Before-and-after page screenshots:

# # #

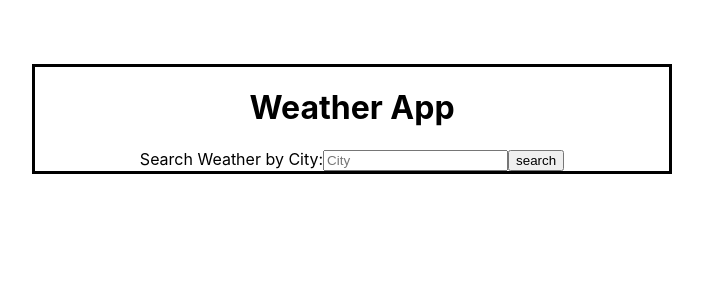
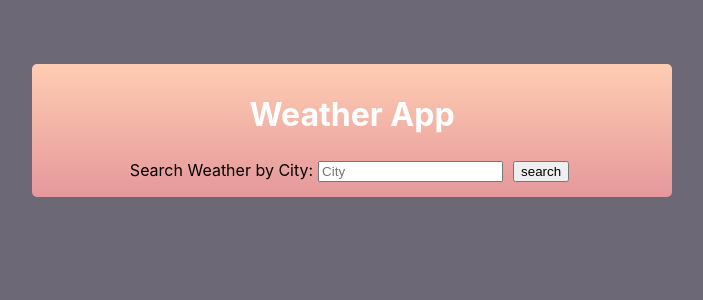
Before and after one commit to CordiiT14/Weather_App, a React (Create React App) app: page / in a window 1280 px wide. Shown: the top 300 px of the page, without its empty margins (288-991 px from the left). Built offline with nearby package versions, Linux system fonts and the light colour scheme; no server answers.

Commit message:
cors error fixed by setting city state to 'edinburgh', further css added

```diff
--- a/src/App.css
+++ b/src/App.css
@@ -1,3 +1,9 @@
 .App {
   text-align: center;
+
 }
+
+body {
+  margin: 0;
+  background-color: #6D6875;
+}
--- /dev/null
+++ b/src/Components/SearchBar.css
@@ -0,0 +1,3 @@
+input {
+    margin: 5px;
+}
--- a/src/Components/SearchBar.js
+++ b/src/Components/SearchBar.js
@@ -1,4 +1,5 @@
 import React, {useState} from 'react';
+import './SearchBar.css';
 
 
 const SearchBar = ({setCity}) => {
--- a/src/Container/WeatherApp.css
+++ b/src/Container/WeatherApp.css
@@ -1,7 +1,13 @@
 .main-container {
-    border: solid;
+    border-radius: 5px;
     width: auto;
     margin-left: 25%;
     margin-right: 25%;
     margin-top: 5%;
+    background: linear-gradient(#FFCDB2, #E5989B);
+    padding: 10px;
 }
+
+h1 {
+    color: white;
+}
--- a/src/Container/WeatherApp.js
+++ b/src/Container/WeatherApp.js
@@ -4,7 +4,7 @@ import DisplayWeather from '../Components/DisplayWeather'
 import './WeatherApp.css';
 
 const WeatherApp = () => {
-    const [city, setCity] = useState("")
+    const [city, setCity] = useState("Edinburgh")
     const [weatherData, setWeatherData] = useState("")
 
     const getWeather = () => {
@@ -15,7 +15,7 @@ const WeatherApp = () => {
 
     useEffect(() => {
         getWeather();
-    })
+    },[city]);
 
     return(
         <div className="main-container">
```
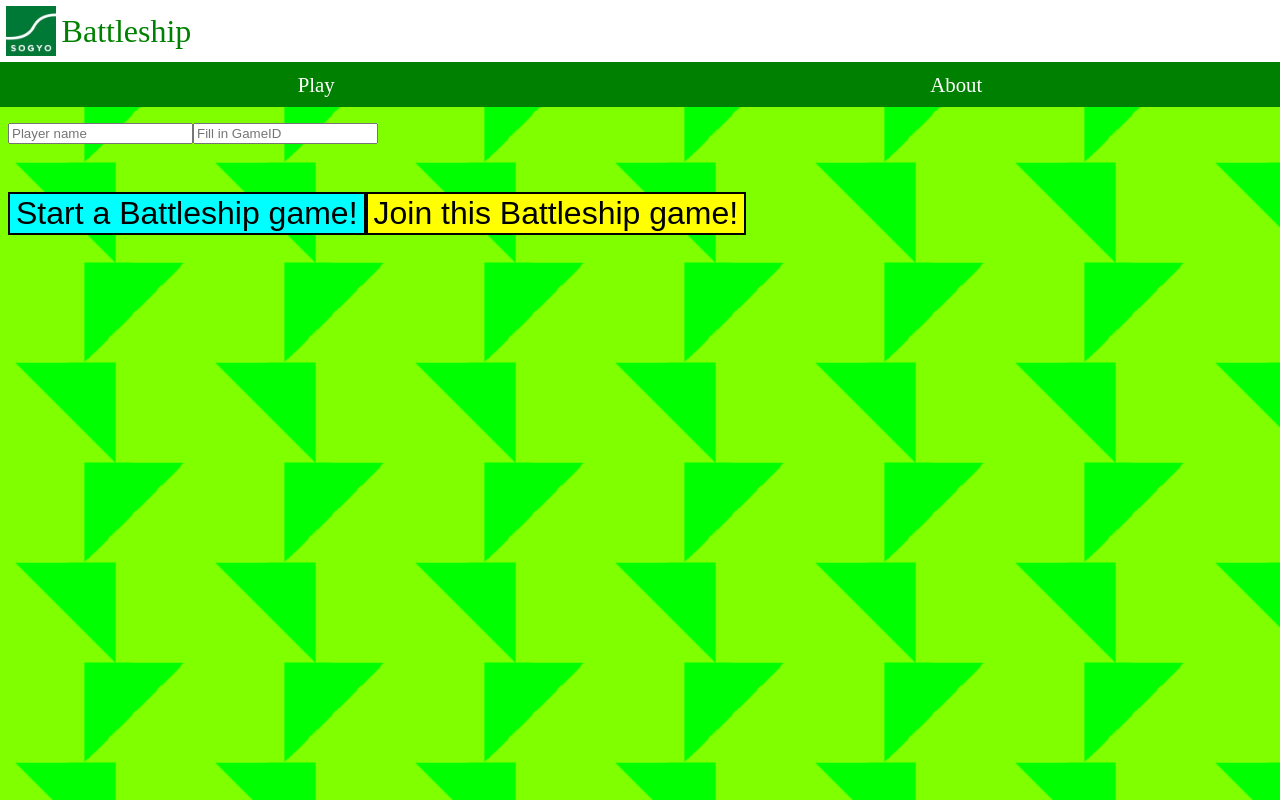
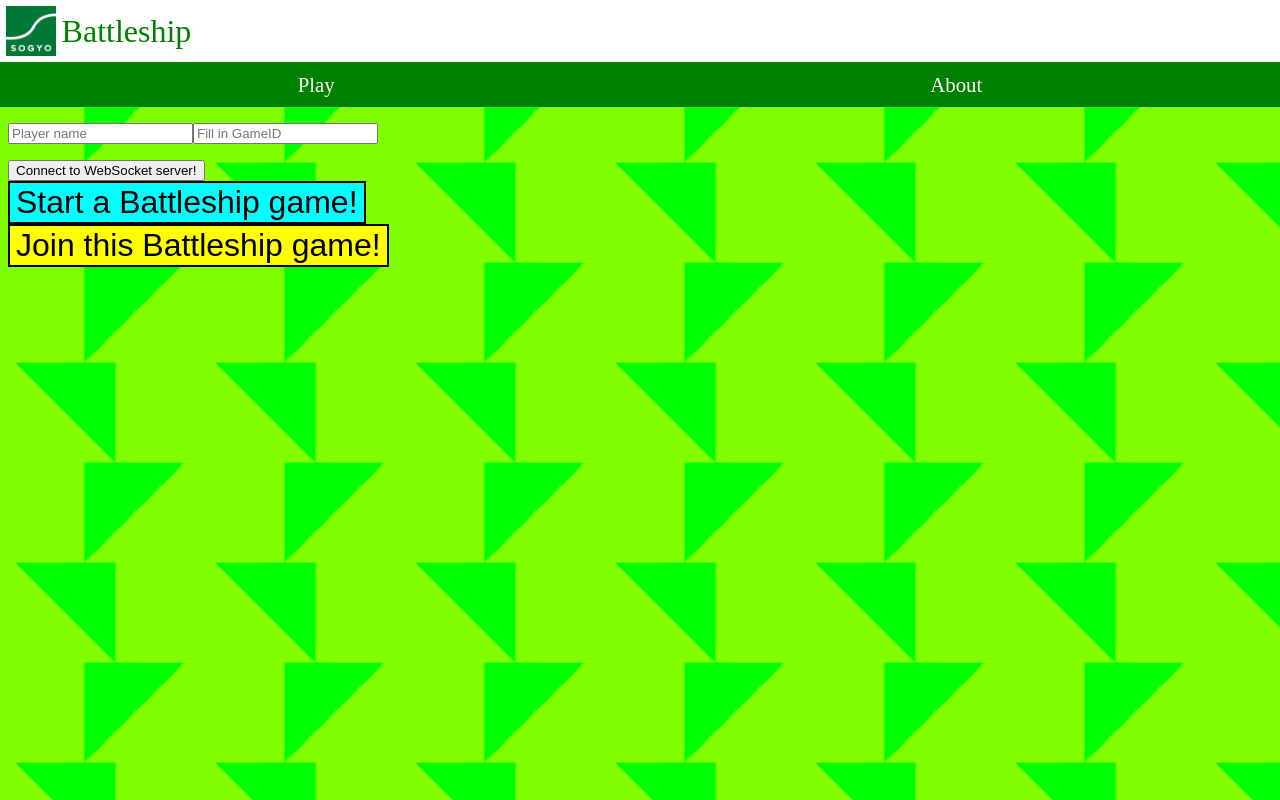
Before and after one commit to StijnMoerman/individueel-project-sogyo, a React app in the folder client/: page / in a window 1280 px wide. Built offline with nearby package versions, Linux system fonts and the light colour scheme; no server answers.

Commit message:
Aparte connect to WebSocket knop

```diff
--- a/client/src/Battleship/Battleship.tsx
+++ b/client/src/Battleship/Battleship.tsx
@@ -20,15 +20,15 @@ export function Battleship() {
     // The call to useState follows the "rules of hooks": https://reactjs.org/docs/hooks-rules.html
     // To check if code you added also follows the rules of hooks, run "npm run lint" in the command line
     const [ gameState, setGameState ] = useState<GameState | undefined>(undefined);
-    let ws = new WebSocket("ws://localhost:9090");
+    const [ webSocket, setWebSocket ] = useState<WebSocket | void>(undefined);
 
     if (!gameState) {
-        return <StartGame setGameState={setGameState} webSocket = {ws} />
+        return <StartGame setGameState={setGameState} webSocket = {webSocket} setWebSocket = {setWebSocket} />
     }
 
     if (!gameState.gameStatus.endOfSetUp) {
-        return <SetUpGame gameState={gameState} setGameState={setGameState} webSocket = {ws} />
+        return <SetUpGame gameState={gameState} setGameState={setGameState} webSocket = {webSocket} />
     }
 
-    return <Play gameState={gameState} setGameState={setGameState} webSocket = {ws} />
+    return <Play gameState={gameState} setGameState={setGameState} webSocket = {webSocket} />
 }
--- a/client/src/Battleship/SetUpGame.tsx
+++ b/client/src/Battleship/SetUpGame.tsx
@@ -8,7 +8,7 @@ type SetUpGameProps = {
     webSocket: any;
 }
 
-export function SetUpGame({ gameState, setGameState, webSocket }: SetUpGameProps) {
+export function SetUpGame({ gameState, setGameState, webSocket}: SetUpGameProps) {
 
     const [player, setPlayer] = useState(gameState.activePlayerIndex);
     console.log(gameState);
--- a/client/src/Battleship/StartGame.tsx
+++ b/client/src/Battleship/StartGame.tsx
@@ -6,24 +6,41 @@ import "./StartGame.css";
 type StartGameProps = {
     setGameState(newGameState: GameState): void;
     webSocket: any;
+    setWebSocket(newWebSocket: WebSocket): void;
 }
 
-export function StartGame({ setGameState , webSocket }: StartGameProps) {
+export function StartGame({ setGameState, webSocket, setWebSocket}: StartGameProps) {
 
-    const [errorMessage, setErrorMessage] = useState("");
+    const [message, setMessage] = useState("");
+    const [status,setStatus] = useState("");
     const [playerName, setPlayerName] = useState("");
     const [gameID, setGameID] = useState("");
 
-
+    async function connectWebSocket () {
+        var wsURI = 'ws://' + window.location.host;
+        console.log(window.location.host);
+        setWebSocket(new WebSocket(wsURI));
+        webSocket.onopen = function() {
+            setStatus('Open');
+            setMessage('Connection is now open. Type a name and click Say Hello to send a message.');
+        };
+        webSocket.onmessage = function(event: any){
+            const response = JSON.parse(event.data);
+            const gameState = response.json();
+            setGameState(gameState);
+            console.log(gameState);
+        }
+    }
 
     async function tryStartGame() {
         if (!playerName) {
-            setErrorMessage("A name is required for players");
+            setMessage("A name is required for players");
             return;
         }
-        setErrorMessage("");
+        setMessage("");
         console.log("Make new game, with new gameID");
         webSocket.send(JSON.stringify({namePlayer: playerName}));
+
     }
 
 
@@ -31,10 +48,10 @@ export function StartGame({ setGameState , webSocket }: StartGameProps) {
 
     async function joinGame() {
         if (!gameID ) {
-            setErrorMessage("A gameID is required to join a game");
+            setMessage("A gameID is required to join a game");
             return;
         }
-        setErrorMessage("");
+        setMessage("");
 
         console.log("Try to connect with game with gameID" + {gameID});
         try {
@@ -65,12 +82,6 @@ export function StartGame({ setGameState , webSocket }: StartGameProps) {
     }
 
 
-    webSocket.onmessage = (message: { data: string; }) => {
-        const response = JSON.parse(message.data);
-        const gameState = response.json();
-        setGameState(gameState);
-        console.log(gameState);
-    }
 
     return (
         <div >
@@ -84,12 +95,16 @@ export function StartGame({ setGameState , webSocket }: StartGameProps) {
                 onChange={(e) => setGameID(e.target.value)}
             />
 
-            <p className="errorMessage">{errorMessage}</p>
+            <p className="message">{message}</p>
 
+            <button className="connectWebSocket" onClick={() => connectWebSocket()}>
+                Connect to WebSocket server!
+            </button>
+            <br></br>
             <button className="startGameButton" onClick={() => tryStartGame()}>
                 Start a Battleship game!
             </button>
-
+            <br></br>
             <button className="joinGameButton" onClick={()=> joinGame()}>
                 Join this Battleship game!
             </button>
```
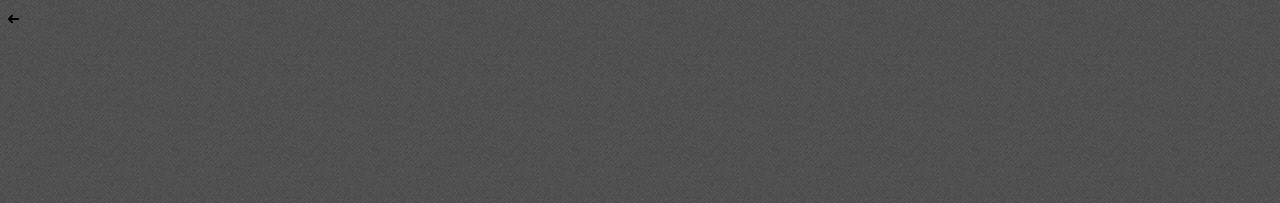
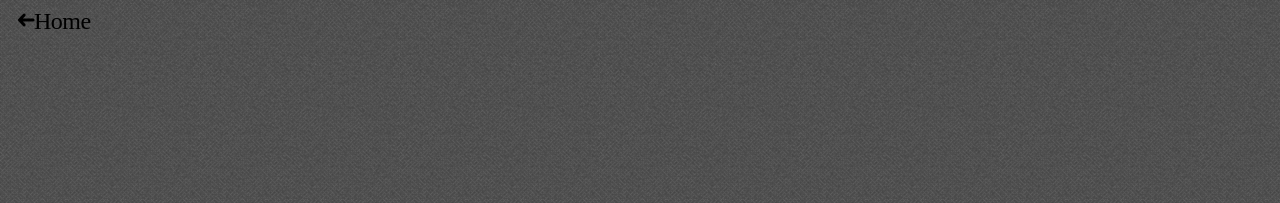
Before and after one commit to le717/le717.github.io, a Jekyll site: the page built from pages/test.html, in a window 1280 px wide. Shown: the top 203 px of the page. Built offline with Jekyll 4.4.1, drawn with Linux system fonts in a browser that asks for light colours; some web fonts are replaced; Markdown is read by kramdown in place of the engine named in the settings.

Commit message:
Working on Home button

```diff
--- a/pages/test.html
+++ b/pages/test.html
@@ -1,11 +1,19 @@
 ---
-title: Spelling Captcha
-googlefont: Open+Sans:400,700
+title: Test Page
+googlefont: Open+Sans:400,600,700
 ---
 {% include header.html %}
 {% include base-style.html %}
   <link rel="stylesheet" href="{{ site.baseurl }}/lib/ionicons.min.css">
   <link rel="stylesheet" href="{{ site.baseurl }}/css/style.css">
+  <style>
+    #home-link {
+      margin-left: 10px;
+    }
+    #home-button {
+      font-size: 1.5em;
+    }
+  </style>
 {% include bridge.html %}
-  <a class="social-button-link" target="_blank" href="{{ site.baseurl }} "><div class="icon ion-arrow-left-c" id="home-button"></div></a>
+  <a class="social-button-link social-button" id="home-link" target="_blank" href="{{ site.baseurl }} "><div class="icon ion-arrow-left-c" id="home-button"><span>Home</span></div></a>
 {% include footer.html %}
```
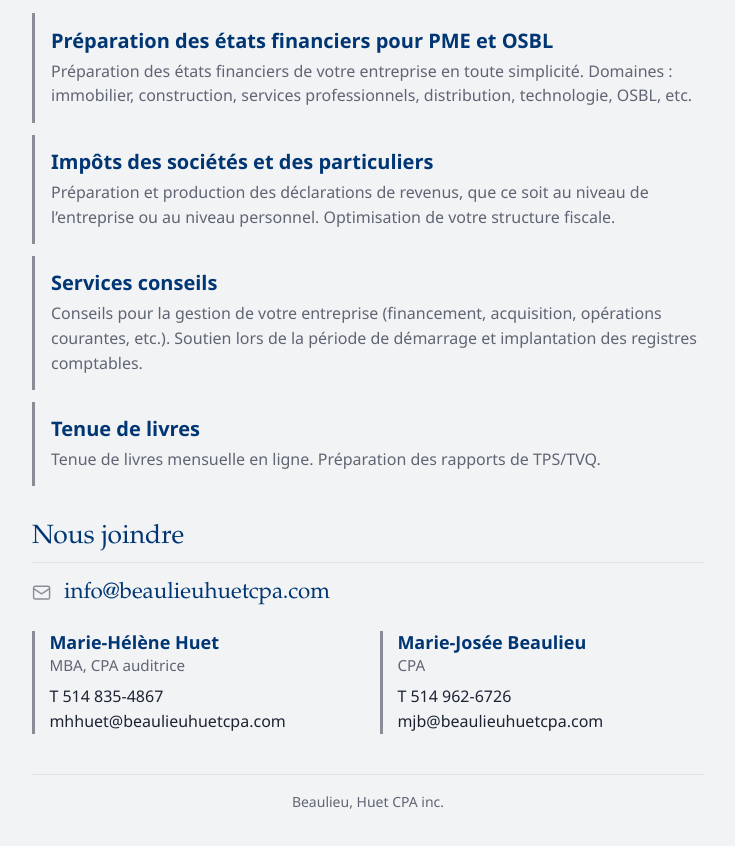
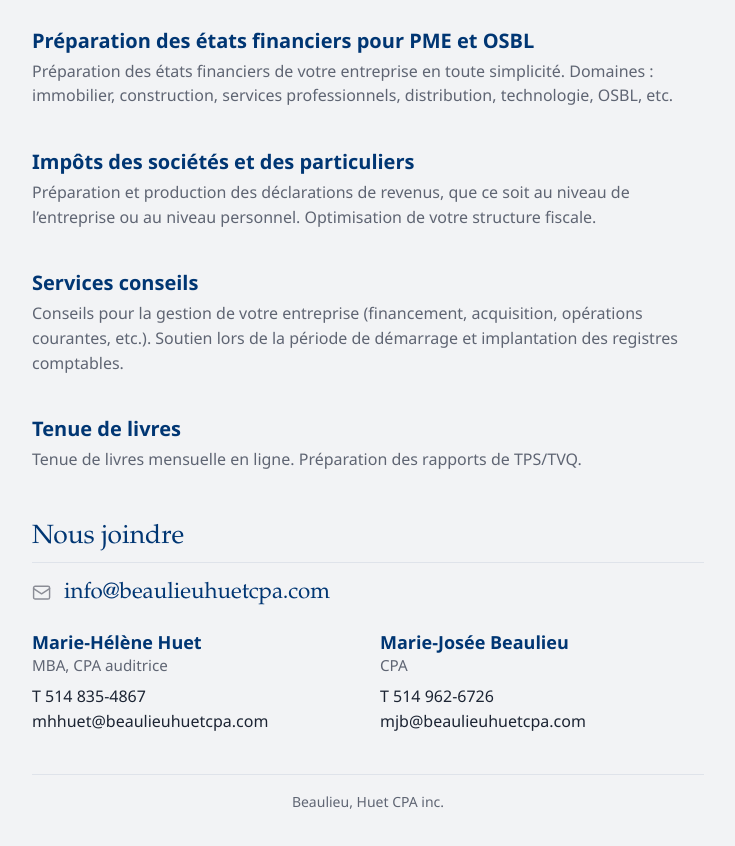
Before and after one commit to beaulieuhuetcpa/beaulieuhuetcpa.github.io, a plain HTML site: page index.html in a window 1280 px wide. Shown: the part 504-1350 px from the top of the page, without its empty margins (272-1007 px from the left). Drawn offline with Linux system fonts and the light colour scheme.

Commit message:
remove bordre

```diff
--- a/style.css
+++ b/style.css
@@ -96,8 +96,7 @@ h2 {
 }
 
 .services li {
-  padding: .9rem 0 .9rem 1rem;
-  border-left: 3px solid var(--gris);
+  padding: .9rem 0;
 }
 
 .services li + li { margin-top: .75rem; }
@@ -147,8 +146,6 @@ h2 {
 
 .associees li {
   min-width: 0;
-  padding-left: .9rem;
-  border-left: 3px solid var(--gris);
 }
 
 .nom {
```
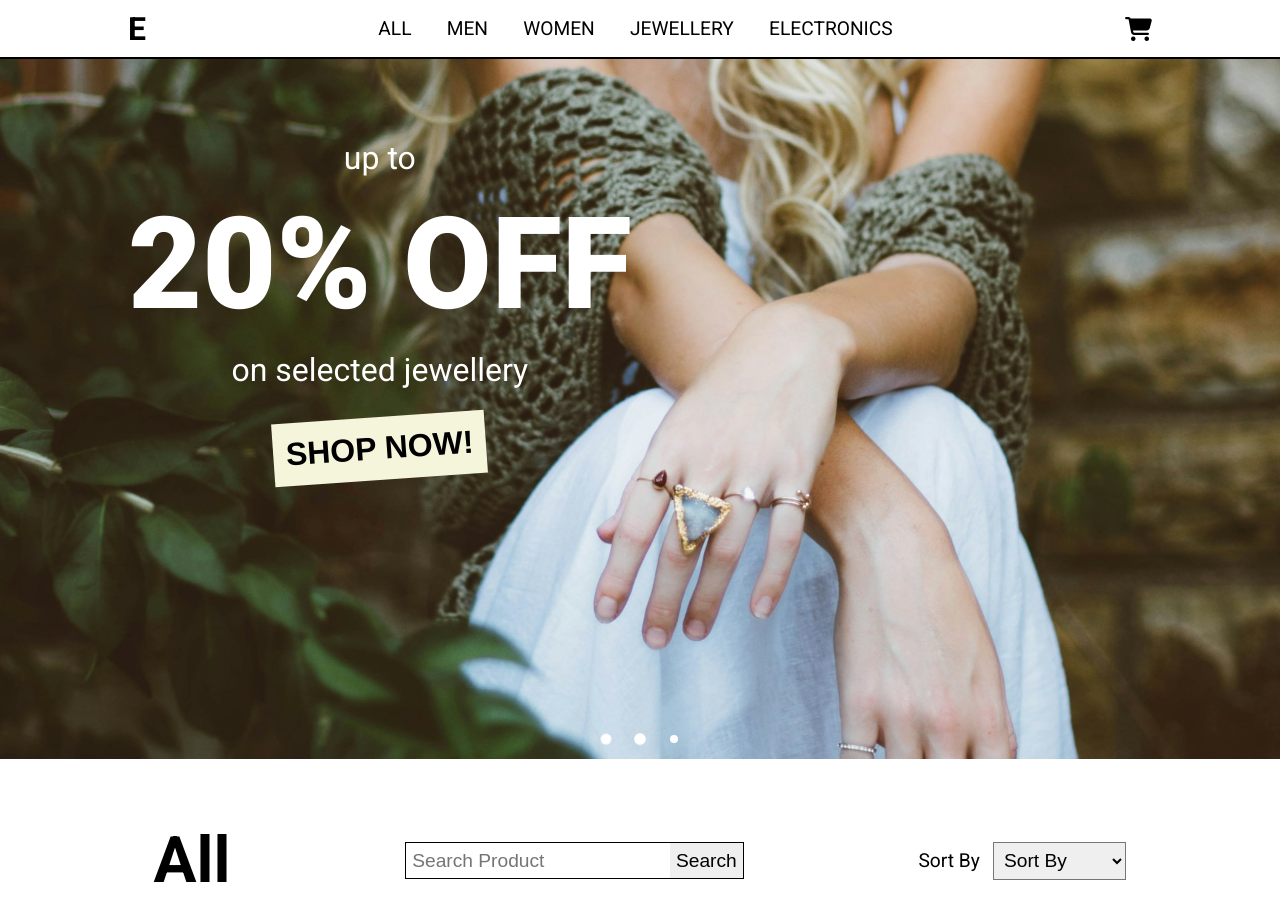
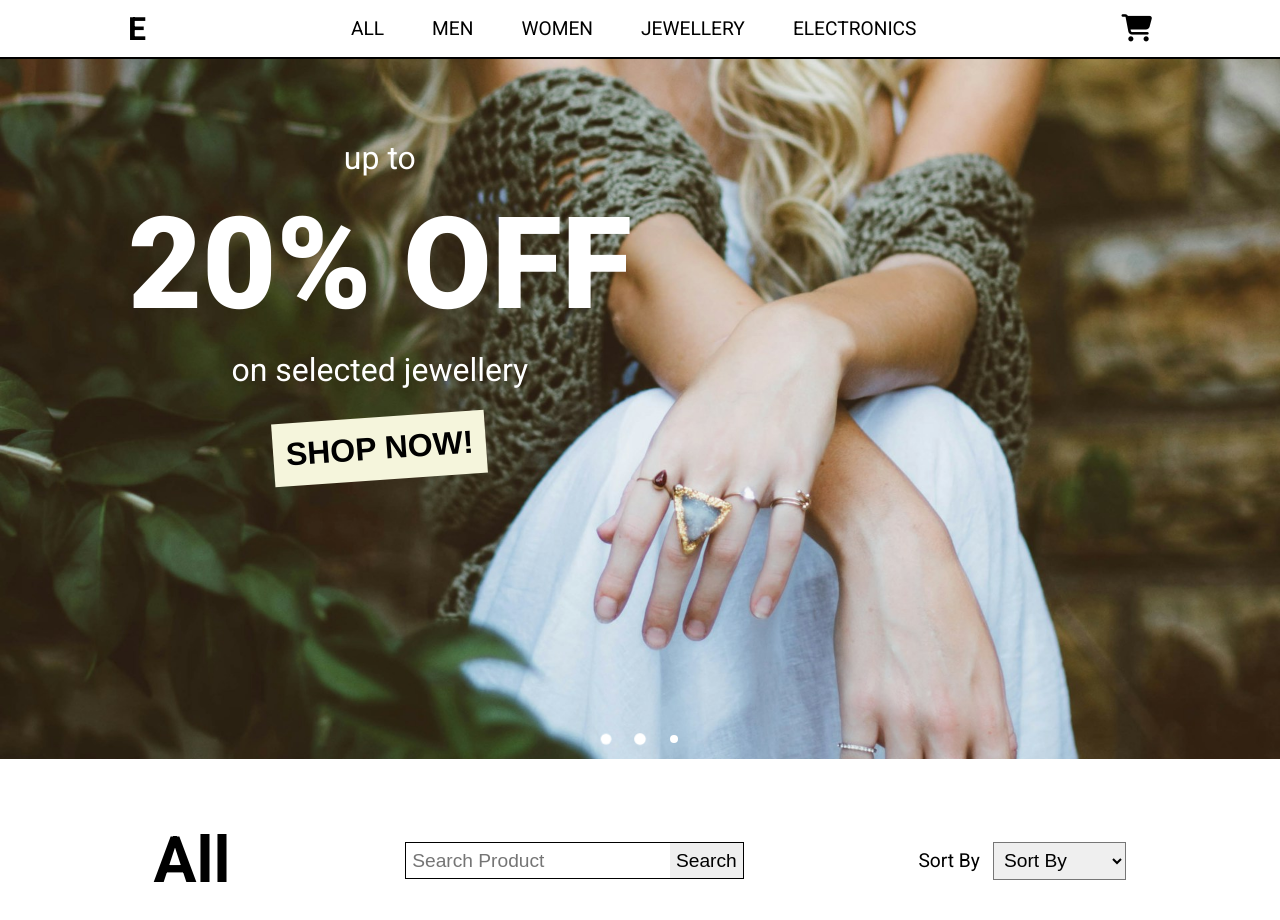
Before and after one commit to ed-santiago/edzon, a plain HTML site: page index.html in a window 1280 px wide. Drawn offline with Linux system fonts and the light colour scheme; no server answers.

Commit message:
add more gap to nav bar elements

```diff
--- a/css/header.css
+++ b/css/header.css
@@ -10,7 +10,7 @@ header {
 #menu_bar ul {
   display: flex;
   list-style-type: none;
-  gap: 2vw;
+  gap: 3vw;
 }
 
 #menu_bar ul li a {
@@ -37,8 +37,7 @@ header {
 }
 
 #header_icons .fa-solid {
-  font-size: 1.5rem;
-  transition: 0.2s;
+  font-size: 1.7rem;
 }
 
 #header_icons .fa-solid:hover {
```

# # #

▶ _WHAT YOU WILL DO_
Report each line of the entries where the word "follows" occurs.

▶ _TASK RESPONSE_
     // The call to useState follows the "rules of hooks": https://reactjs.org/docs/hooks-rules.html
     // To check if code you added also follows the rules of hooks, run "npm run lint" in the command line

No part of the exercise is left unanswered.